The heart pressurizes the blood to increase the "surface phase" of water in the vessels that provides the electromotive force that moves the blood

6개월 전

In the past days, I have noticed a thing. Against the surface of blood vessels (or any surface of object filled with water), the water is forced into a solid phase that is denser than ice. This phase is "compressed ice", and has ejected the hydrogen ions that normally separate each molecular sheet in ice. They instead form a layer on top of it. In a narrow blood vessel like an arteriole, the inside is positively charged from this inner layer. Some of the hydrogen ions there, also distribute into the fluid itself, the blood. This makes the mass of the blood positively charged, causing the vessel itself to repel, or propel, the blood outwards.

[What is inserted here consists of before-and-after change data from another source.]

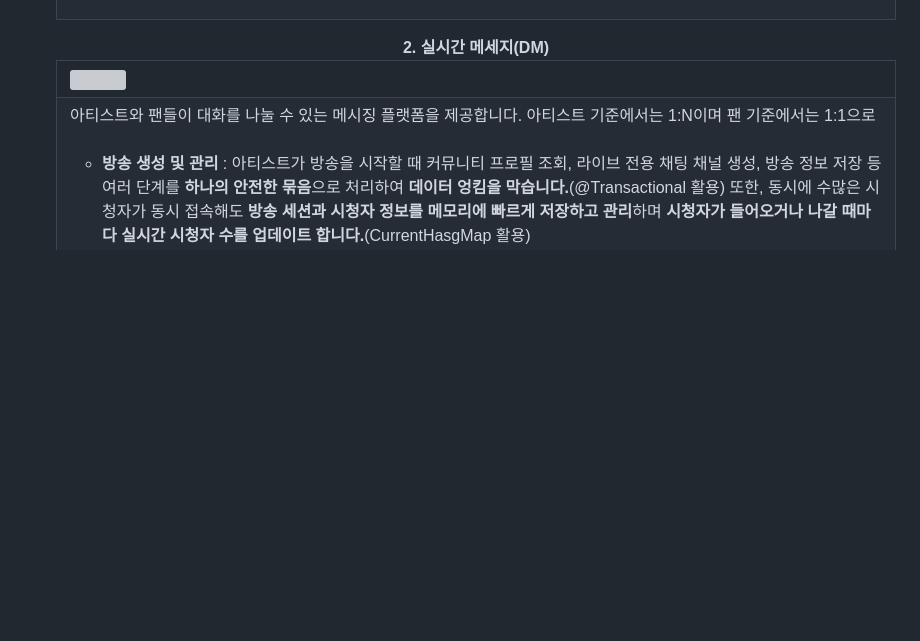
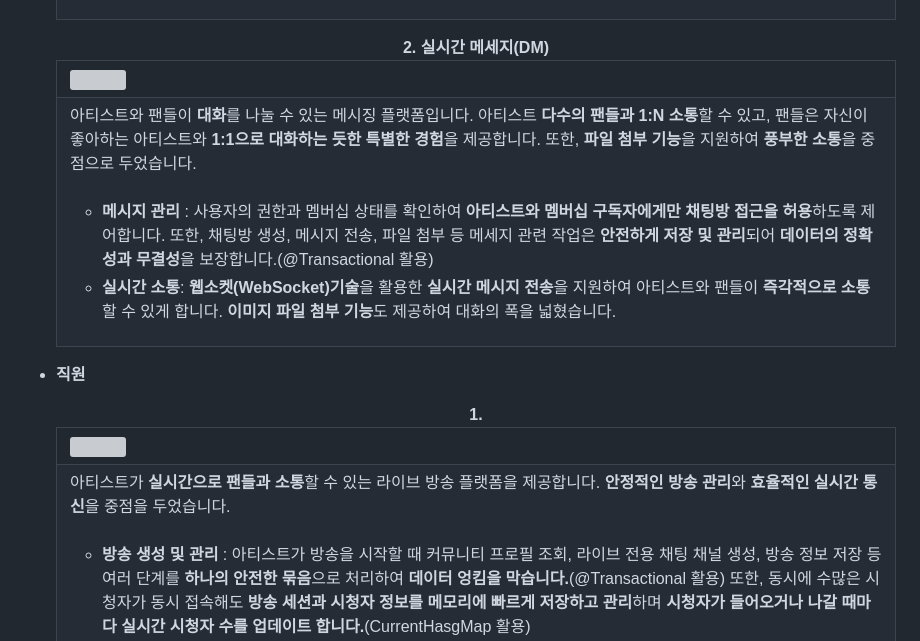
Before and after one commit to pcs1231/TeamProject-DDTOWN, a Markdown page: README.md, the part around the change. Drawn GitHub-style; blank space fills up the shorter version; grey boxes are pictures that could not be loaded.

```diff
--- a/README.md
+++ b/README.md
@@ -162,7 +162,27 @@
     </tr>
     <tr>
       <td>
-        <div>아티스트와 팬들이 대화를 나눌 수 있는 메시징 플랫폼을 제공합니다. 아티스트 기준에서는 1:N이며 팬 기준에서는 1:1으로  </div><br/>
+        <div>아티스트와 팬들이 <strong>대화</strong>를 나눌 수 있는 메시징 플랫폼입니다. 아티스트 <strong>다수의 팬들과 1:N 소통</strong>할 수 있고, 팬들은 자신이 좋아하는 아티스트와 <strong>1:1으로 대화하는 듯한 특별한 경험</strong>을 제공합니다. 또한, <strong>파일 첨부 기능</strong>을 지원하여 <strong>풍부한 소통</strong>을 중점으로 두었습니다. </div><br/>
+        <ul>
+          <li><strong>메시지 관리</strong> : 사용자의 권한과 멤버십 상태를 확인하여 <strong>아티스트와 멤버십 구독자에게만 채팅방 접근을 허용</strong>하도록 제어합니다. 또한, 채팅방 생성, 메시지 전송, 파일 첨부 등 메세지 관련 작업은 <strong>안전하게 저장 및 관리</strong>되어 <strong>데이터의 정확성과 무결성</strong>을 보장합니다.(@Transactional 활용)</li>
+          <li><strong>실시간 소통</strong>: <strong>웹소켓(WebSocket)기술</strong>을 활용한 <strong>실시간 메시지 전송</strong>을 지원하여 아티스트와 팬들이 <strong>즉각적으로 소통</strong>할 수 있게 합니다. <strong>이미지 파일 첨부 기능</strong>도 제공하여 대화의 폭을 넓혔습니다. </li>
+        </ul>
+      </td>
+    </tr>
+  </table>
+
+- **직원**
+
+  <table>
+    <caption align="center"><strong>1. </strong></caption>
+    <tr>
+      <th>
+        <img src="https://github.com/pcs1231/Project/blob/main/images/mainPage.png">
+      </th>
+    </tr>
+    <tr>
+      <td>
+        <div>아티스트가 <strong>실시간으로 팬들과 소통</strong>할 수 있는 라이브 방송 플랫폼을 제공합니다. <strong>안정적인 방송 관리</strong>와 <strong>효율적인 실시간 통신</strong>을 중점을 두었습니다.</div><br/>
         <ul>
           <li><strong>방송 생성 및 관리</strong> : 아티스트가 방송을 시작할 때 커뮤니티 프로필 조회, 라이브 전용 채팅 채널 생성, 방송 정보 저장 등 여러 단계를 <strong>하나의 안전한 묶음</strong>으로 처리하여 <strong>데이터 엉킴을 막습니다.</strong>(@Transactional 활용) 또한, 동시에 수많은 시청자가 동시 접속해도 <strong>방송 세션과 시청자 정보를 메모리에 빠르게 저장하고 관리</strong>하며 <strong>시청자가 들어오거나 나갈 때마다 실시간 시청자 수를 업데이트 합니다.</strong>(CurrentHasgMap 활용)</li>
           <li><strong>실시간 상호작용</strong>: 방송 중 <strong>시그널링 메시지 중계</strong>를 통해 <strong>고품질 영상과 음성 스트리밍을 지원</strong>하고, <strong>방송 채팅방을 통해 실시간으로 메시지를 주고 받을 수 있습니다.</strong>(WebRTC 기술 활용) 또한, 라이브 시작 알림을 받으면 <strong>클릭 한 번으로 방송에 참여</strong>할 수 있어 <strong>편리한 접근성을 제공</strong>합니다.</li>
```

Now, if you increase the pressure, somehow, you increase the amount of "surface phase", and the propulsion effect that is caused by it.

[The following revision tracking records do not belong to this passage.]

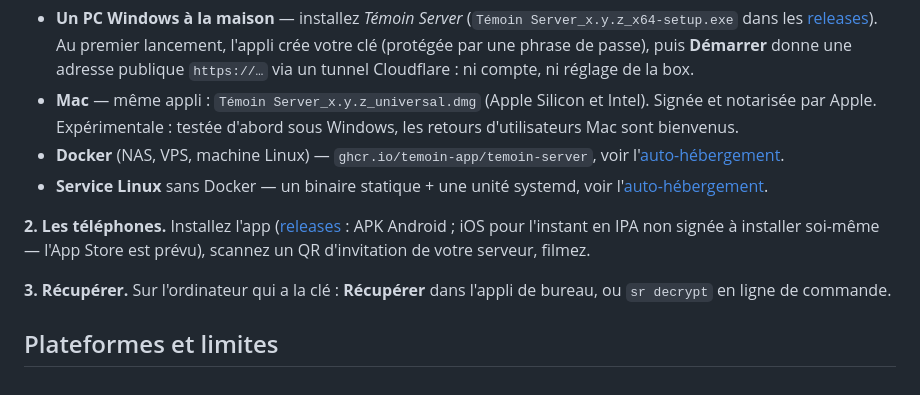
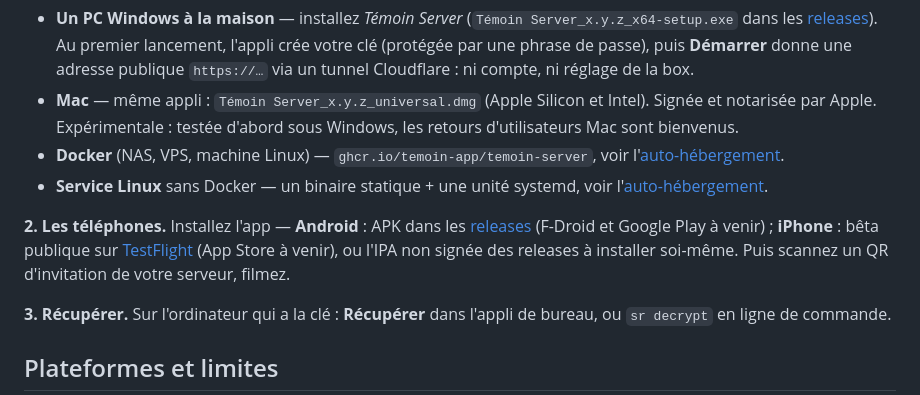
Before and after one commit to Mescrico/temoin, a Markdown page: README.fr.md, the part around the change. Rendered like a GitHub page.

Commit message:
README: TestFlight public beta link for iPhone

```diff
--- a/README.fr.md
+++ b/README.fr.md
@@ -81,7 +81,7 @@ Vrai iPhone, version précédente (l'ancien nom de l'app est flouté). La page d
 - **Docker** (NAS, VPS, machine Linux) — `ghcr.io/temoin-app/temoin-server`, voir l'[auto-hébergement](docs/SELF-HOSTING.md).
 - **Service Linux** sans Docker — un binaire statique + une unité systemd, voir l'[auto-hébergement](docs/SELF-HOSTING.md).
 
-**2. Les téléphones.** Installez l'app ([releases](../../releases) : APK Android ; iOS pour l'instant en IPA non signée à installer soi-même — l'App Store est prévu), scannez un QR d'invitation de votre serveur, filmez.
+**2. Les téléphones.** Installez l'app — **Android** : APK dans les [releases](../../releases) (F-Droid et Google Play à venir) ; **iPhone** : bêta publique sur [TestFlight](https://testflight.apple.com/join/DYbucJRp) (App Store à venir), ou l'IPA non signée des releases à installer soi-même. Puis scannez un QR d'invitation de votre serveur, filmez.
 
 **3. Récupérer.** Sur l'ordinateur qui a la clé : **Récupérer** dans l'appli de bureau, ou `sr decrypt` en ligne de commande.
 
```
Also changed, not shown: README.md (+1 -1 lines).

When I first heard of Tom Cowan's idea, I rejected it. But, there is a perfect way it fits. I know the "surface phase" is propelling blood. But if the heart is able to increase pressure specifically, rather than itself circulate the blood, it will increase the "surface phase" that will increase the propulsion effect of the vessels themselves. That it produces the propulsion of the vessels by creating pressure. It is exactly how the kidney works so I am pretty open to that it might be so.

See video https://streamable.com/34u7s3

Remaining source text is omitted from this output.